View MinisterSmith’s October 30th Announcement.

The Minister has indicated he will review the Report in more detail before announcing implementation.  He has previously promised the autism community a new program for April 2020.

Implications for Occupational Therapists

Occupational therapists working with children and youth on the autism spectrum are encouraged to review the Report thoroughly.  If supported, occupational therapy will be supported to be publicly funded under the Ontario Autism Program (OAP) when parents identify that this service can meet the needs of their child.   The Report recommends the development of Best Practice Guidelines for each Core Service to both inform parents and enable accountability within the program for the delivery of quality, evidence-based services.

If recommendations are supported, the profession will need to support the development of best practices for occupational therapy services for children/youth on the autism spectrum.  Experienced clinicians and researchers are required for this task.
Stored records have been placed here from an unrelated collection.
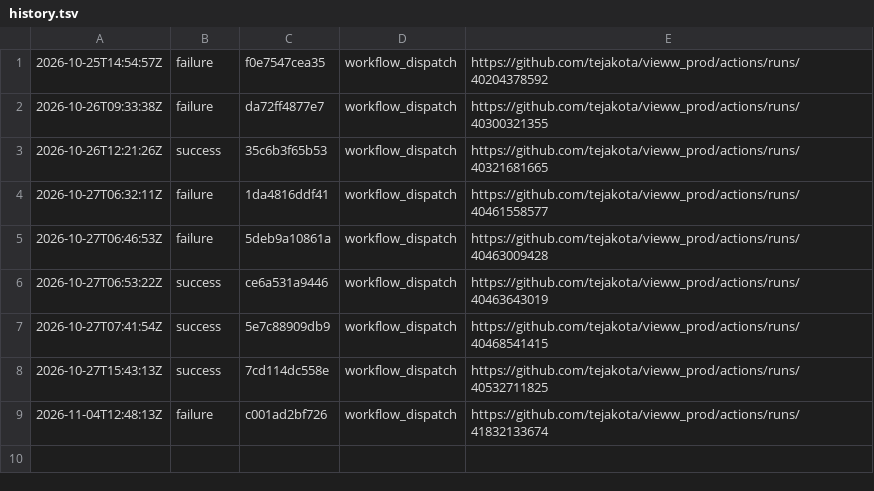
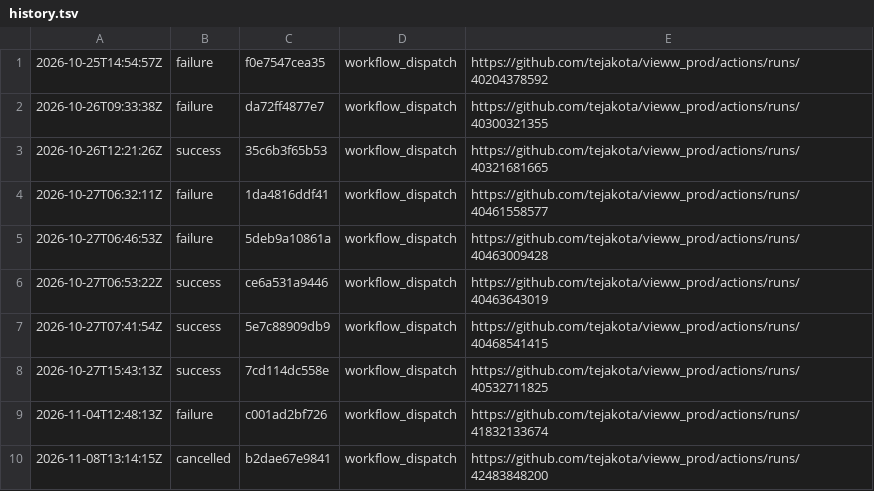
Before and after one commit to tejakota/vieww_prod, a TSV file: wright-sandbox-suites/main/history.tsv, drawn as a sheet; the diff names each change by its address in the sheet, - before the commit and + after, or states it on an @@ line.

Commit message:
Wright sandbox suites (main @ b2dae67e9841): cancelled

```diff
--- a/wright-sandbox-suites/main/history.tsv
+++ b/wright-sandbox-suites/main/history.tsv
+row 10: 2026-11-08T13:14:15Z | cancelled | b2dae67e9841 | workflow_dispatch | https://github.com/tejakota/vieww_prod/actions/runs/42483848200
```
Also changed, not shown: 6 other files.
The capacity demands to meet the needs of children/youth and families across the province are significant.  The demand for occupational therapy already outstrips current resources.  Strategies within the profession to develop skills, competence and expertise to treat and support children and their families are needed.   Occupational therapists working in children/youth mental health, will note the demand for mental health services targeted to meet the unique needs of those on the autism spectrum.  The Panel’s recommendations identify a need for both private providers (funded by parents’ annual allocation) and public providers to serve the diverse needs of families across the province.

The recommendations for better integration of OAP services and school-based rehabilitation services may impact occupational therapists working in the school system.

Occupational therapists interested in linking to address and support transition issues are invited to contact the Society.